Dear Member of Congress,

On behalf of our over one million MomsRising members around the country, we want to thank you for passing impactful legislation to lift up our nation this Congress, including the Inflation Reduction Act, the Infrastructure Investment and Jobs Act, The Bipartisan Safer Communities Act, and the American Rescue Plan. We also applaud the recent bipartisan passage of the Respect for Marriage Act – our families are more equal and secure because of the passage of this landmark legislation. Still, Congress has quite a bit of work to be done before the end of the year to ensure the economic security of women and families and support our national economy.  We urge Congress to focus on policies needed to boost our families, children, and economy in the next congressional work period. 

We continue to hear from moms and children around the country that policies focused on the health and well-being of our families are urgently needed. As families navigate higher costs, many moms continue to live paycheck to paycheck and struggle under the weight of care responsibilities without meaningful supports. That is why we call on you to pass the following policies and investments by the end of the year:

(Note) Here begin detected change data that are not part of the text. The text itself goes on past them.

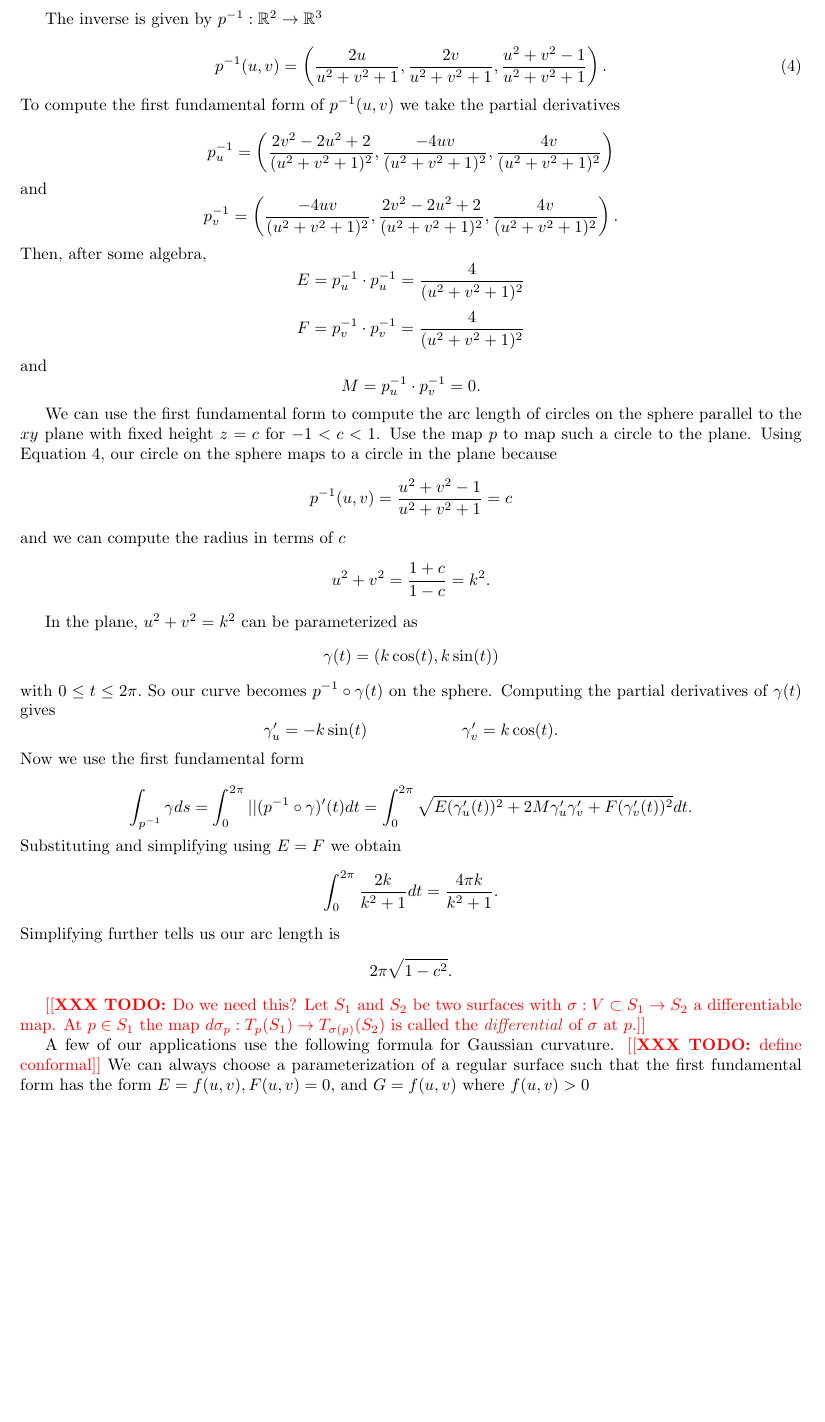
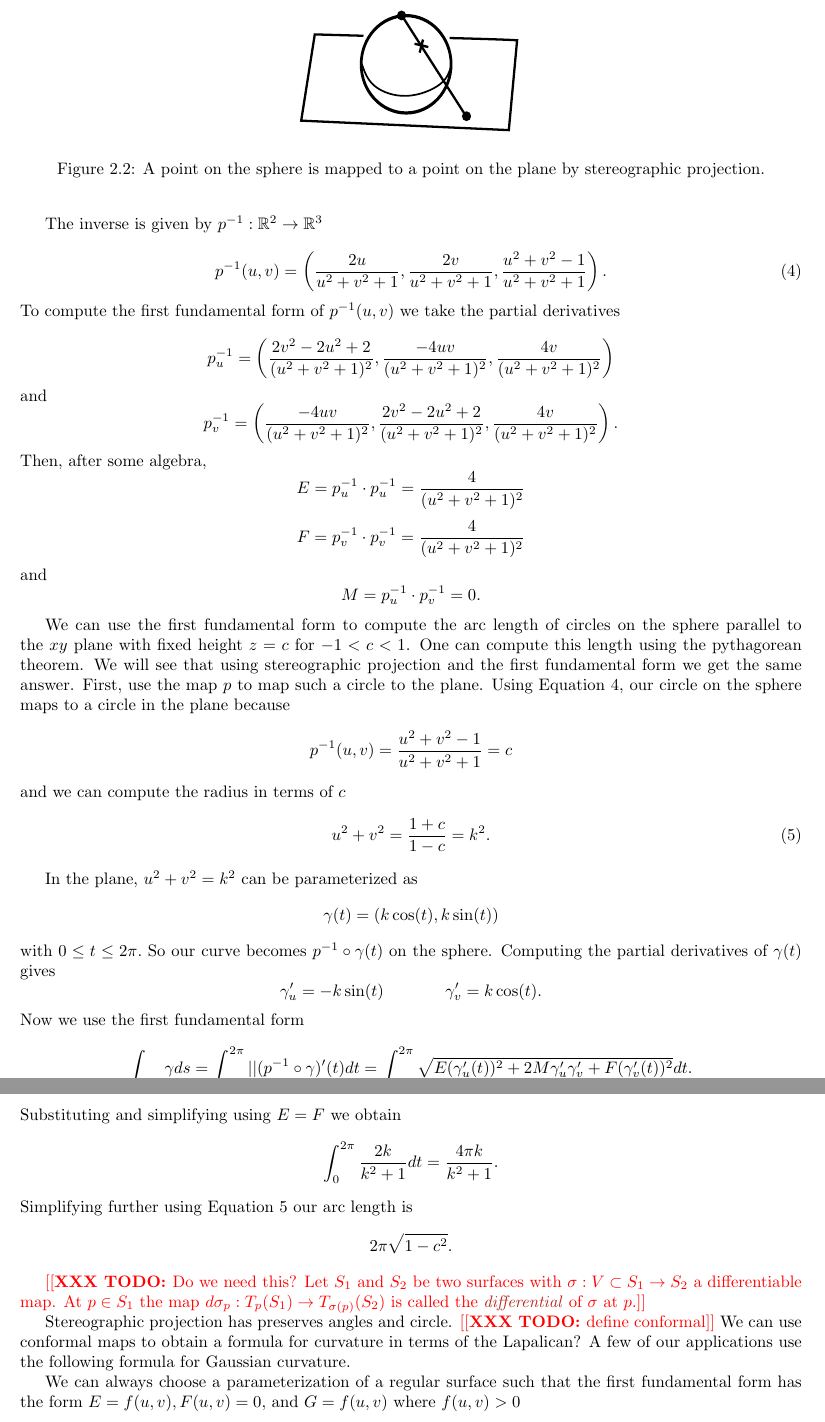
Before and after one commit to Brad-A-M/Gauss-Bonnet, a LaTeX document (using-the-gauss-bonnet-theorem/main.tex, which reads using-the-gauss-bonnet-theorem/body/continuous-curvature.tex): part of page 6 of 21 before the commit and two parts of pages 6 and 7 of 21 after it, the two joined at a grey line, cut at the place of the change, the shorter picture padded with empty space. Compiled offline with pdfLaTeX.

Commit message:
Add stereo fig

```diff
--- a/using-the-gauss-bonnet-theorem/body/continuous-curvature.tex
+++ b/using-the-gauss-bonnet-theorem/body/continuous-curvature.tex
@@ -171 +172,7 @@ This gives the desired map
 
+\begin{figure}[htb]
+	\centering
+	\includegraphics[width=.3\textwidth]{curvature/stereo}
+	\caption{A point on the sphere is mapped to a point on the plane by stereographic projection.}
+	\label{fig:stereo}
+\end{figure}
@@ -190,33 +195,31 @@ $$M=p^{-1}_u\cdot p^{-1}_v=0.$$
 
 We can use the first fundamental form to compute
 the  arc length of circles on the sphere parallel to the $xy$ plane with fixed height $z=c$ for $-1<c<1$.
-Use the map $p$ to map such a circle to the plane.
+One can compute this length using
+the pythagorean theorem. We will see that using stereographic projection
+and the first fundamental form we get the same answer.
+First, use the map $p$ to map such a circle to the plane.
 Using \eqnref{stereo}, our circle on the sphere maps
 to a circle in the plane because
 	$$p^{-1}(u,v)=\frac{u^2+v^2-1}{u^2+v^2+1}=c$$
 and we can compute the radius in terms of $c$
-	$$u^2+v^2=\frac{1+c}{1-c}=k^2.$$
+\begin{equation}\label{eqn:radius}
+	u^2+v^2=\frac{1+c}{1-c}=k^2.
+\end{equation}
 
 In the plane, $u^2+v^2=k^2$ can be parameterized
 as $$\gamma(t)=(k\cos(t),k\sin(t))$$ with $0\leq t\leq 2\pi.$
 So our curve becomes $p^{-1}\circ \gamma(t)$ on the sphere.
 Computing the partial derivatives of $\gamma(t)$ gives
-$$\gamma_u'=-k\sin(t)\hspace{2cm}  \gamma_v'=k\cos(t).$$
+$$\gamma_u'=-k\sin(t)\hspace{1.3cm}  \gamma_v'=k\cos(t).$$
 Now we use the first fundamental form
 
 $$\int_{p^{-1}}\gamma ds=\int_{0}^{2\pi} ||(p^{-1}\circ \gamma)'(t)dt=\int_0^{2\pi}\sqrt{E(\gamma_u'(t))^2+2M\gamma_u'\gamma_v'+
 F(\gamma_v'(t))^2}dt.$$
 Substituting and simplifying using $E=F$ we obtain
 $$\int_0^{2\pi}\frac{2k}{k^2+1}dt=\frac{4\pi k}{k^2+1}.$$
-Simplifying further tells us our arc length is
+Simplifying further using \eqnref{radius}  our arc length is
 $$2\pi\sqrt{1-c^2}.$$
-
-
-
-
-
-
-
 
 \end{example}
 
@@ -224,9 +227,14 @@ $$2\pi\sqrt{1-c^2}.$$
 At $p\in S_1$ the map $d\sigma_p:T_p(S_1)\to T_{\sigma(p)}(S_2)$ is called the
 \EMPH{differential} of $\sigma$ at $p$.}
 
+
+Stereographic projection has preserves angles and circle.
+\todo{define conformal}
+We can use conformal maps to obtain a formula
+for curvature in terms of the Lapalican?
 A few of our applications use the following
 formula for Gaussian curvature.
-\todo{define conformal}
+
 We can always choose a parameterization of a regular surface
 such that the first fundamental form has the form
 $E=f(u,v), F(u,v)=0,$ and $G=f(u,v)$ where $f(u,v)>0$
```
Also changed, not shown: using-the-gauss-bonnet-theorem/images/curvature/stereo.pdf (added), using-the-gauss-bonnet-theorem/body/continuous-curvature.tex (7 more changed lines).
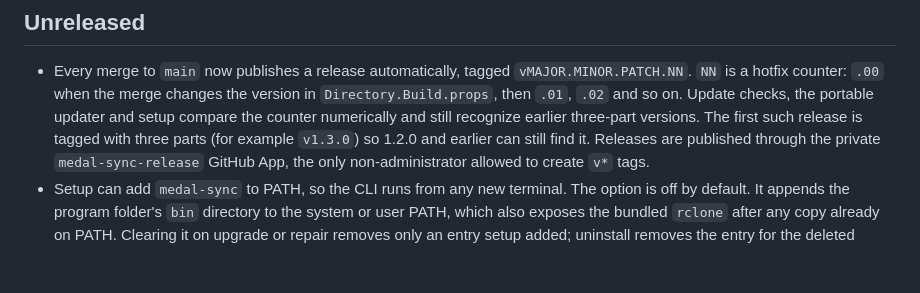
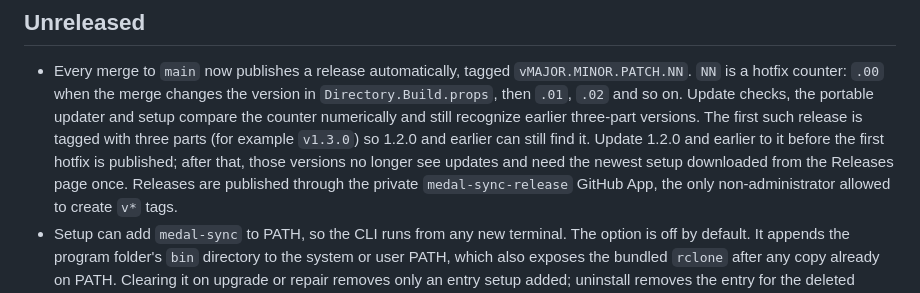
Before and after one commit to Larson-Logan/medal-sync, a Markdown page: CHANGELOG.md, the part around the change. GitHub-like rendering; blank space fills up the shorter version.

```diff
--- a/CHANGELOG.md
+++ b/CHANGELOG.md
@@ -8,7 +8,9 @@
   Update checks, the portable updater and setup compare the counter
   numerically and still recognize earlier three-part versions. The first such
   release is tagged with three parts (for example `v1.3.0`) so 1.2.0 and
-  earlier can still find it. Releases are published through the private
+  earlier can still find it. Update 1.2.0 and earlier to it before the first
+  hotfix is published; after that, those versions no longer see updates and
+  need the newest setup downloaded from the Releases page once. Releases are published through the private
   `medal-sync-release` GitHub App, the only non-administrator allowed to
   create `v*` tags.
 - Setup can add `medal-sync` to PATH, so the CLI runs from any new terminal.
```
Also changed, not shown: docs/releases.md (+10 -0 lines).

Tax Credits for Families:

At a time of enormous financial hardship for millions of American families, it would be completely unacceptable for Congress to renew President Trump's corporate tax breaks without first providing tax credits for children and families. Our children must be Congress’ first priority.  Before its expiration, the expanded Child Tax Credit (CTC) was transformational for struggling families throughout America, keeping 3.7 million children out of poverty, reducing child poverty by almost half, and cutting food insecurity by more than one quarter. The inclusion of critical tax credits to help families and children, including the monthly refundable CTC and expanded Earned Income Tax Credit, in any year-end corporate tax package is urgently needed. 

Maternal Health and Mental Health Care:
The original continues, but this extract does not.